Randolph, Massachusetts is the town where my dad was born and grew up. I looked forward to spending time there and seeing some of the same houses, buildings and streets he knew as a boy. Things have changed a lot in the 100 years since he lived in Randolph, but I saw many structures and landmarks that would have been familiar to him.
Driving on Russ Street and Wilson Street, I looked for the house where Dad’s family lived until 1920. An old plot plan of the area indicated where the house should have been. I saw only a newer home… surely not the house I was looking for. I drove on down the lane and suddenly, there was an outcropping of rocks right in the middle of the street. I remembered an old photo of my dad with his mother and baby sister and felt pretty certain that these rocks were the same ones.
Quincy is not far from Randolph. My grandparents lived in Quincy before moving to Randolph, and other relatives lived there, as well. There are two houses on Ridgeway Street built by my Leake kin. The green house was constructed by great-uncle John Leake. The tan-colored home was built by great grandfather Thomas Leake. Thomas later moved to Alberta, Canada, and built a similar-looking house in Spirit River. (See Blog Entry # 9)
As a 9-year old, my dad lived in his Uncle John’s house for a short time. After Dad’s father died, his mother parceled out the younger children to other relatives for a few months. Behind these homes is the Sailor’s Home Pond. Dad remembered his parents ice skating on this pond when he was a little boy. Summer & Winter views.
One other stop in Quincy I wanted to make was to see the grave of Ronald Blake, a brother my dad never knew. Ronald died when he was just 6 years old. The cause of death was meningitis with complicating factors of middle ear and mastoid disease. In the days before antibiotics, Ronald was unable to fight this infection. Rest in peace, Uncle Ron.
On Sunday, I visited First Congregational Church of Rochester which was near my campground. It was established in 1703. This building dates from 1837.
On the way there, I had to stop for these guys to cross the road.
Also near my campground was the global headquarters of Ocean Spray Cranberry.
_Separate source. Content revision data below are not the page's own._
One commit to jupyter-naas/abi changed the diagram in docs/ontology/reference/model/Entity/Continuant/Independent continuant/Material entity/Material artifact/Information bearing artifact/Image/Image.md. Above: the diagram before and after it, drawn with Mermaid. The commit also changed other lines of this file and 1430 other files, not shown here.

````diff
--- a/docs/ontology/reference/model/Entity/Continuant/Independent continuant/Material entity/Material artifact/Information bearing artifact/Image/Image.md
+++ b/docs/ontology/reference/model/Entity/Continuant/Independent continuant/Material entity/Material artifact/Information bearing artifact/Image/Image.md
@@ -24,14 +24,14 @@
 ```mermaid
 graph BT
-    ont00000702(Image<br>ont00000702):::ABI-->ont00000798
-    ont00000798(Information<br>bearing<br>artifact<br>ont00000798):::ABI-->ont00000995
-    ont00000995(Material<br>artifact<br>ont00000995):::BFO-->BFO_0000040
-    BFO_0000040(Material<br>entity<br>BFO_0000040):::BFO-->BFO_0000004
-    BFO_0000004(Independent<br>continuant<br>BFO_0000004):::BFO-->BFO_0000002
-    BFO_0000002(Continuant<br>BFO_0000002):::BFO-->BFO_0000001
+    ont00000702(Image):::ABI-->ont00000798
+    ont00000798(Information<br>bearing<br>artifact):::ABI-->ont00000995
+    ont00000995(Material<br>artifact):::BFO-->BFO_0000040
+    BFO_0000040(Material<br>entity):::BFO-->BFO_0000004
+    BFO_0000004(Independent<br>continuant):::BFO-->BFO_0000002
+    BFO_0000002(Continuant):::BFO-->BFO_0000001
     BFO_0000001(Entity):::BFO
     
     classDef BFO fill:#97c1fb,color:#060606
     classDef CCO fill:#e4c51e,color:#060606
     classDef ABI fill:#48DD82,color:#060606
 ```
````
Mmmm…. Turkey and cranberries. Must be getting close to Thanksgiving!
2 thoughts on “Randolph and Quincy – #22”
Oh My Gosh! This is so informative! Amazing all you have come across, like the rocks they sat on as kids. Who would have put that together. Only you!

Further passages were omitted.